He started by explaining what compassion fatigue (CF) is. He compared and contrasted it to “burnout.” CF is different in that it comes from not feeling capable to deal with other people’s trauma. Burnout comes from conflict or dissatisfaction. CF comes from repetitive, emphatic response to pain and suffering by absorbing and internalizing the emotions of clients. It’s common with doctors, nurses, EMTs, and even lawyers. Teachers get it when they aren’t necessarily equipped to deal with the range of issues some of our students bring to the classroom.
CF typically affects teachers who do their jobs well. It affects teachers who actually have certain positive personal attributes. They tend to be perfectionists and become emotionally involved with their children. It also tends to affect those whose identity is strongly tied to their jobs.

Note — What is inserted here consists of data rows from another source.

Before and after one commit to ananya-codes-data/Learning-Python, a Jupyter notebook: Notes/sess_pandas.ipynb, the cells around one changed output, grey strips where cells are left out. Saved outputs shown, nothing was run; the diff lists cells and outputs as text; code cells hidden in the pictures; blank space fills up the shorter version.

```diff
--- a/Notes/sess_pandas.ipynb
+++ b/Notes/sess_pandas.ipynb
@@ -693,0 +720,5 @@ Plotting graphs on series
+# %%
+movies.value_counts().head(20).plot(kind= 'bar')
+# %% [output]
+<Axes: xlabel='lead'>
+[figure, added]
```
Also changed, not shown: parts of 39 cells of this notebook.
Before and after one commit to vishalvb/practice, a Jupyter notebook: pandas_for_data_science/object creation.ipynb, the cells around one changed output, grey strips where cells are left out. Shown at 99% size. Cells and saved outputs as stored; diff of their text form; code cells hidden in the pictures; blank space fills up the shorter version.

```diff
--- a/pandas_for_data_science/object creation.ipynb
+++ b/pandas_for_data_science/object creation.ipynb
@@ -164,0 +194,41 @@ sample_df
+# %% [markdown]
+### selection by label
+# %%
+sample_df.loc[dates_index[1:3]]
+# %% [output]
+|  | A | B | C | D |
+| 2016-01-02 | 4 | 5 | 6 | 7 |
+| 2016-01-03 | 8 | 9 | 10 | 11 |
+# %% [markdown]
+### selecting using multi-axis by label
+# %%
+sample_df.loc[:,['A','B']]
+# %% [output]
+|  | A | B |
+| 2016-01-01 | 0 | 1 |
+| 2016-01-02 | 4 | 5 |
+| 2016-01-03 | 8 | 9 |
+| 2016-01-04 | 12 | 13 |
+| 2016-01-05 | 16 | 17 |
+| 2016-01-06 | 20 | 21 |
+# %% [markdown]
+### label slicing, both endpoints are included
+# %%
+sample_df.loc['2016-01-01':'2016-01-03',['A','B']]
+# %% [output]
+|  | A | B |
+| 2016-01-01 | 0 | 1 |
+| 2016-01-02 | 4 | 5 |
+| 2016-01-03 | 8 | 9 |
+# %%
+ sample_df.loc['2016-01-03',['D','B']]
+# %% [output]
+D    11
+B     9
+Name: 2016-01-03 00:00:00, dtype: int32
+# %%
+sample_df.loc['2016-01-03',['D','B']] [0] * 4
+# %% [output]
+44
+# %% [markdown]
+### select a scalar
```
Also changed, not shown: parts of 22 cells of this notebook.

Having these positive personal attributes, coupled with having a tough job, puts teachers at risk for CF. We discussed the most frustrating things about being a teacher: paperwork, the feeling of never being finished, lack of training, conflicts with administrators, pressure from testing, teacher evaluation based on student tests, being held accountable for the performance of students with problems beyond our control, and teaching unmotivated students. All of these and more make teaching a tough job.
So how do we cope with it?
-First, recognize that it exists
-Live a balanced life; don’t make teaching all that you are
-Attend to your physical health, intellectual stimulation, introspection and social interactions
Joseph made it clear that CF is unavoidable, especially for conscientious teachers. The key is coping with it in healthy ways.
This session was OK. Personally I don’t think I suffer from CF; I get stressed out from time to time, but I’m always careful to take time each day from myself and for my family. I deal with high needs kids on a daily basis, but I realize that my job isn’t to fix their entire situation; my job is to teach them and ensure that their classroom is a stable, organized and predictable place. And I can do that.